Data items
□ □ □

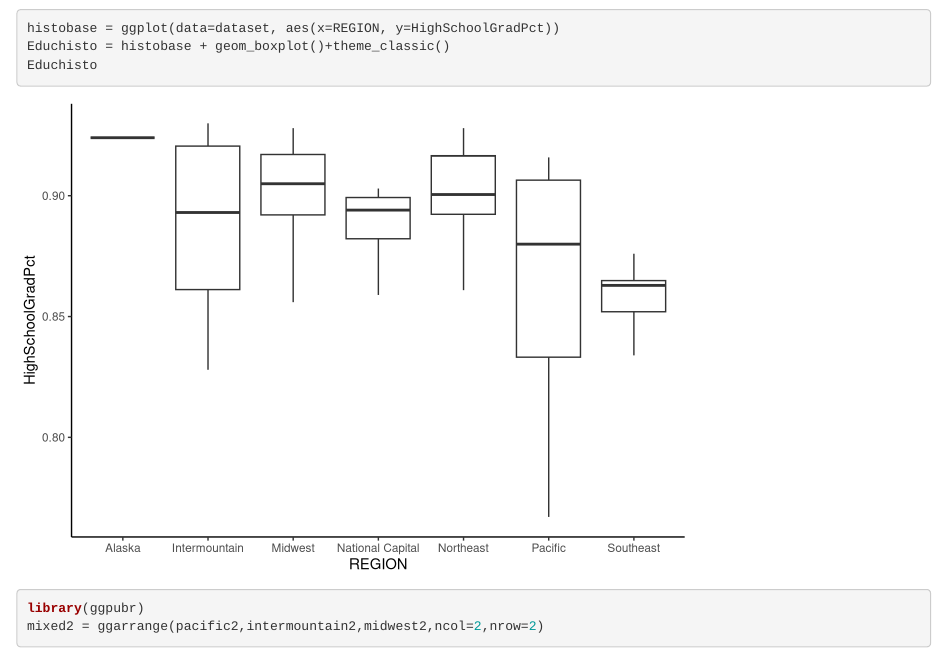
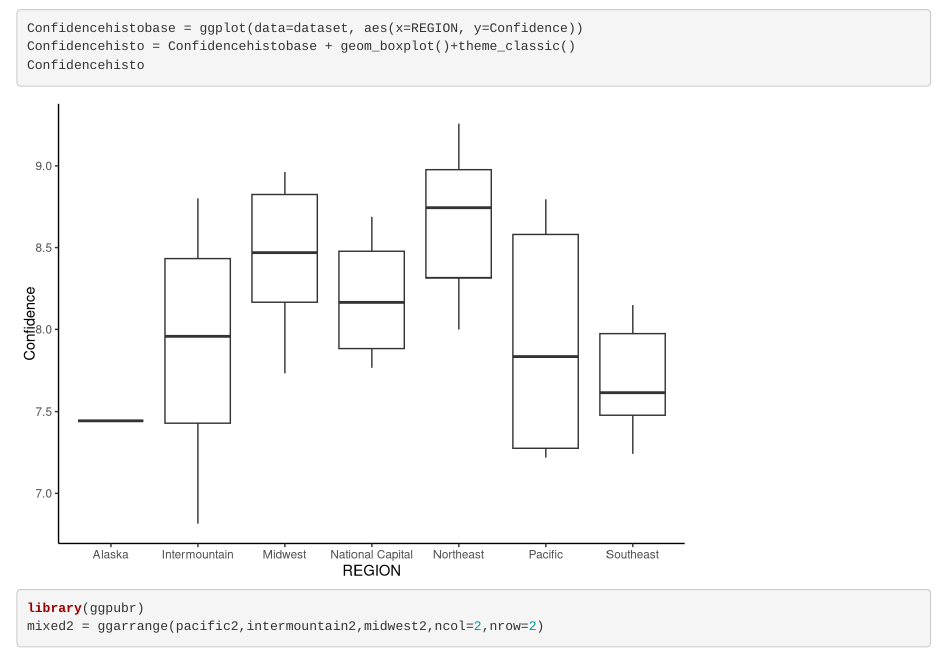
Before and after one commit to tomasdgus/finalProject2020, an R Markdown document (final_543.Rmd): the page in a window 1100 px wide, from 12030 px down. Rendered offline with R 4.5, knitr and Pandoc, with nearby package versions; some code elsewhere in the file could not run offline.

Commit message:
Update final_543.Rmd

````diff
--- a/final_543.Rmd
+++ b/final_543.Rmd
@@ -298,9 +298,9 @@ midwest2 = layer2+coord_sf(xlim=midwestx,ylim=midwesty)
 midwest2
 ```
 ```{r}
-histobase = ggplot(data=dataset, aes(x=REGION, y=HighSchoolGradPct))
-Educhisto = histobase + geom_boxplot()+theme_classic()
-Educhisto
+Confidencehistobase = ggplot(data=dataset, aes(x=REGION, y=Confidence))
+Confidencehisto = Confidencehistobase + geom_boxplot()+theme_classic()
+Confidencehisto
 ```
 ```{r}
 library(ggpubr)
````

□ □ □

→ Work to complete:
Scan the entries above for the string "dataset" and copy each line containing it.

→ Output:
-histobase = ggplot(data=dataset, aes(x=REGION, y=HighSchoolGradPct))
+Confidencehistobase = ggplot(data=dataset, aes(x=REGION, y=Confidence))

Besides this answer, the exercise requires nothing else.